Tennants Auctioneers recent Natural History and Taxidermy sale realised high prices for works by Victorian taxidermists Henry Ward and his son Rowland Ward.
The Natural History and Taxidermy sale comprised of 313 lots and reached a hammer total of £89,510, achieving a high selling rate of 91%. This strong section included several private collections, all contributing to the successful sale results; one particular collection of exceptional cased specimens, accounted for 11 of the top 25 results in the whole sale.
Robbie Bright, specialist cataloguer, commented, “The cases from this local private collection had been passed through the family but had remained in situ in a private museum, as they passed down through the generations. Overall they were in an excellent state of preservation and had certainly not been seen on the market before.”
Among them were cases by renowned taxidermist Rowland Ward (1848-1912), who left school aged fourteen, to work for his father and from there became a marvel in his own right, harnessing the advances of the Victorian era to develop and progress his international taxidermy company.

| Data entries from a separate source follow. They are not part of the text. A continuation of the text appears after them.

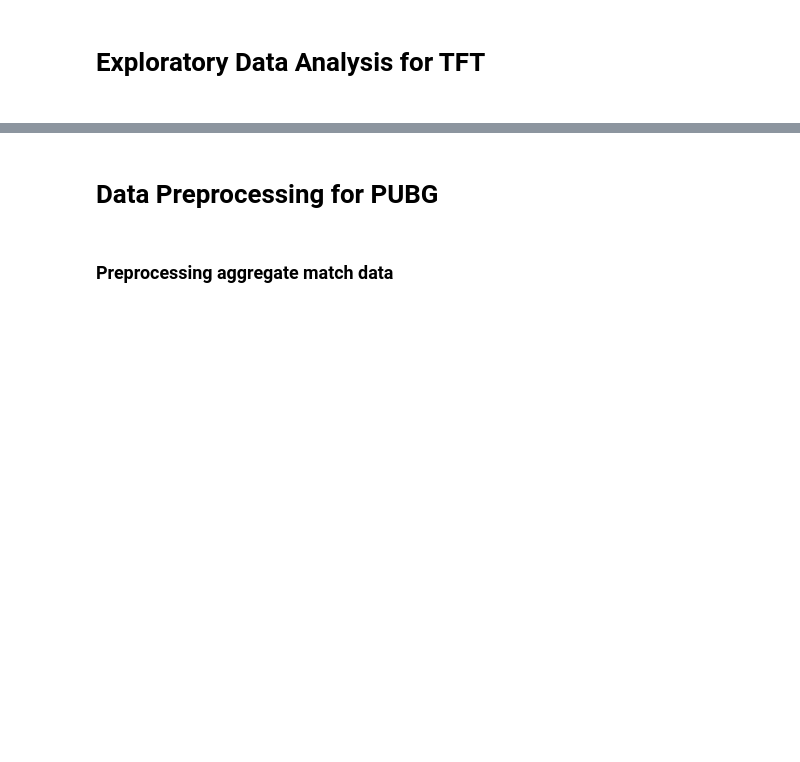
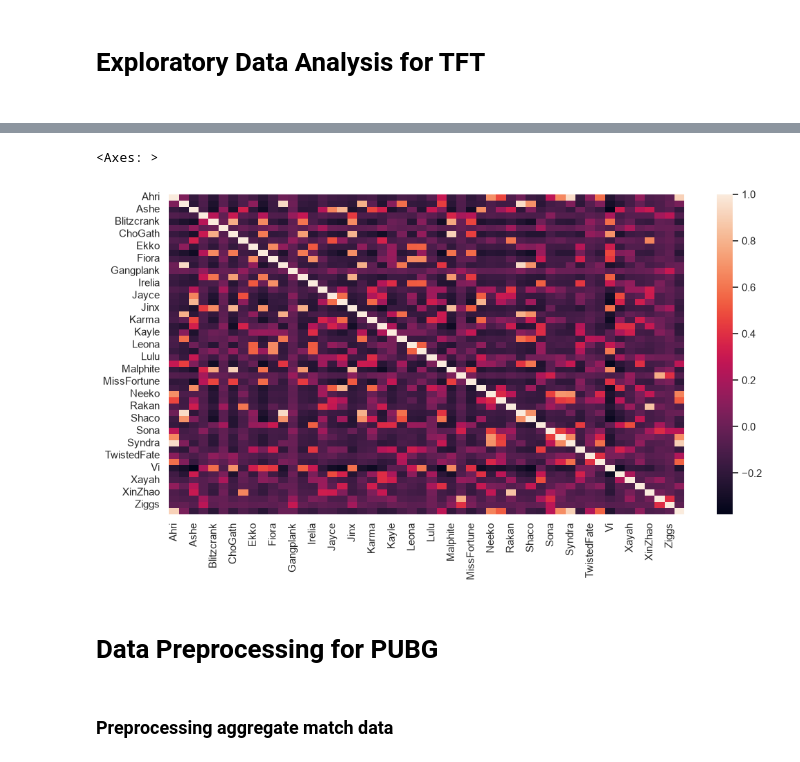
Before and after one commit to Shoofy32/CSMODEL, a Jupyter notebook: CSMODEL.ipynb, the cells around one changed output, grey strips where cells are left out. Cells and saved outputs as stored; diff of their text form; code cells hidden in the pictures; blank space fills up the shorter version.

```diff
--- a/CSMODEL.ipynb
+++ b/CSMODEL.ipynb
@@ -115,3 +152,12 @@ sns.heatmap(correlation_matrix)
+# %%
+#to check what champions are often played together
+
+champ_matrix_C = champ_list_C.apply(lambda x: '|'.join(x)).str.get_dummies()
+correlation_matrix = champ_matrix_C.corr()
+sns.heatmap(correlation_matrix)
+# %% [output]
+<Axes: >
+[figure, added]
 # %% [markdown]
 # Data Preprocessing for PUBG
 # %% [markdown]
```
Also changed, not shown: parts of 11 cells of this notebook.
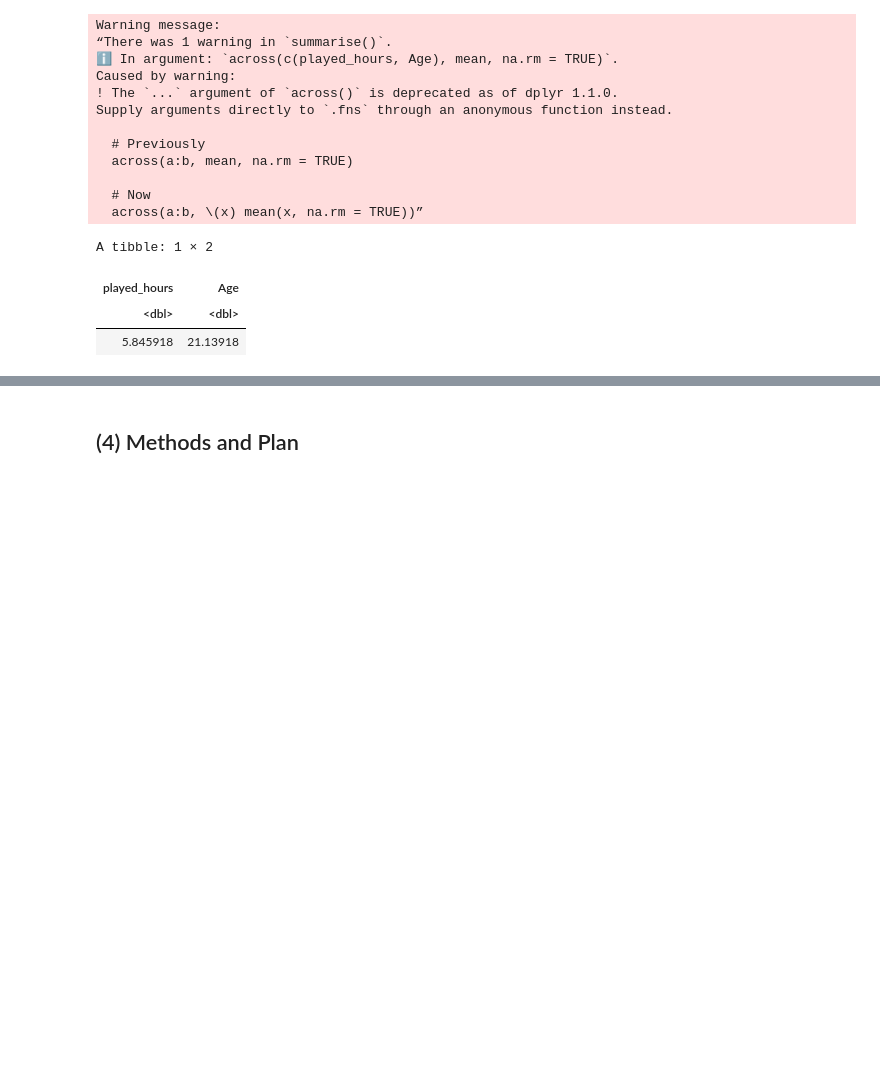
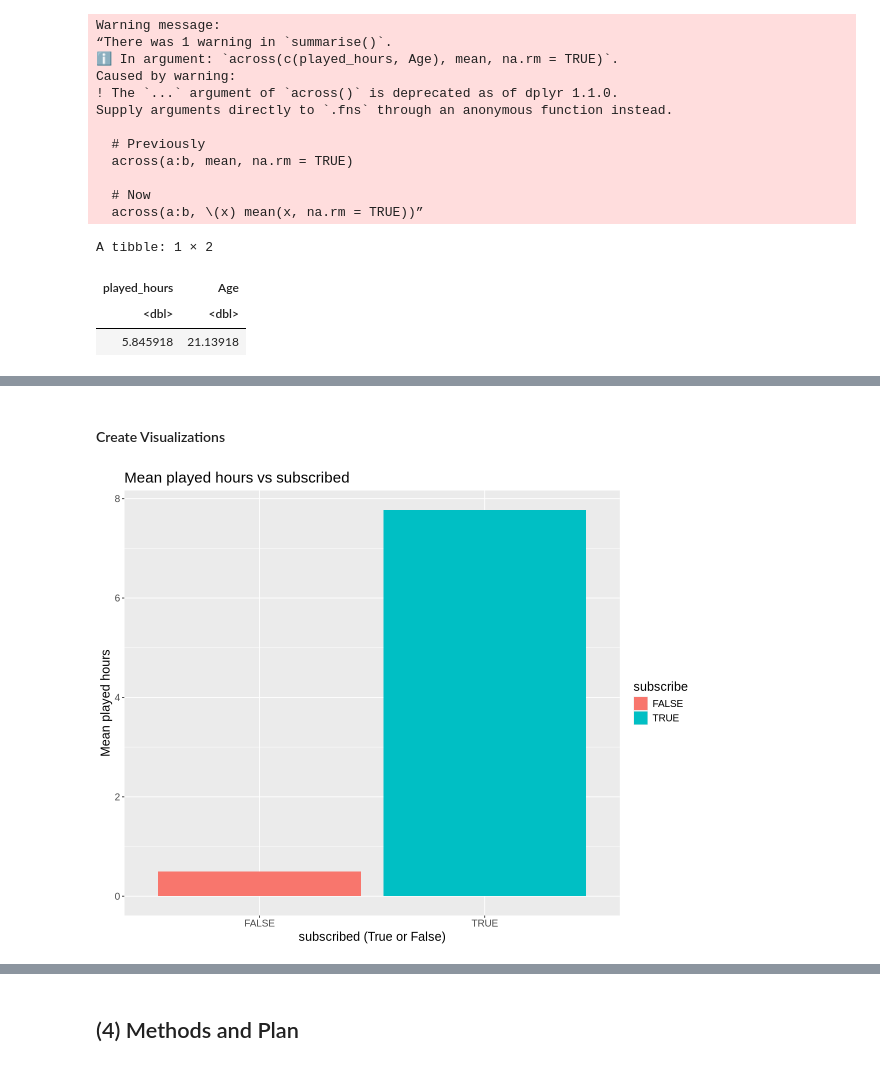
Before and after one commit to SimranHeir/DSCI-100-Project-Planning-Stage-Individual-Simran-Heir, a Jupyter notebook: Project Planning Individual Stage Notebook - Simran Heir.ipynb, the cells around one changed output, grey strips where cells are left out. Saved outputs shown, nothing was run; the diff lists cells and outputs as text; code cells hidden in the pictures; blank space fills up the shorter version.

Commit message:
Added graphs/visualizations
Added graphs/visualizations to the notebook.

```diff
--- a/Project Planning Individual Stage Notebook - Simran Heir.ipynb
+++ b/Project Planning Individual Stage Notebook - Simran Heir.ipynb
@@ -259,0 +239,8 @@ what relationship does it have with some of the other variables?
+# %%
+# wrangle data for played_hours and subscribe
+
+played_hours_wrangled <- player_data_wrangled |>
+    group_by(subscribe) |>
+    summarise (mean_played_hours = mean (played_hours))
+
+played_hours_wrangled
@@ -259,0 +253,15 @@ what relationship does it have with some of the other variables?
+# %% [markdown]
+
+#### Create Visualizations
+# %%
+graph_played_hours <- played_hours_wrangled |>
+    ggplot (aes (x = subscribe, y = mean_played_hours, fill = subscribe)) +
+    geom_bar(stat = "identity") +
+    xlab ("subscribed (True or False)") +
+    ylab ("Mean played hours") +
+    ggtitle ("Mean played hours vs subscribed") +
+    theme (text = element_text (size = 15))
+    options (repr.plot.width = 10, repr.plot.height = 8)
+graph_played_hours
+# %% [output]
+[figure, added]
```
Also changed, not shown: parts of 15 cells of this notebook.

Having received a Royal Warrant from Queen Victoria, Rowland Ward continued to carry out taxidermy on birds, big game trophies and develop novelty furniture and decorative household items. The social elite across the world were using his services and his creations are often seen as a natural history record of rare or unusual species, as well as decorative objects of social history. It is therefore no surprise that items by this renowned taxidermist
command extra interest at auction, resulting in strong hammer prices.
Great Bustards (Otis tarda), reached a hammer total of £3,100 and a rare pair of full mount Bengal Florican (Houbaropsis bengalensis), India, reached a hammer total of £2,500. Both items have gone to private collectors in the UK. The top lot of the sale, however, came from Rowland’s father, Henry Ward (1812-1878), in the form of two adult full mounts of Eurasian.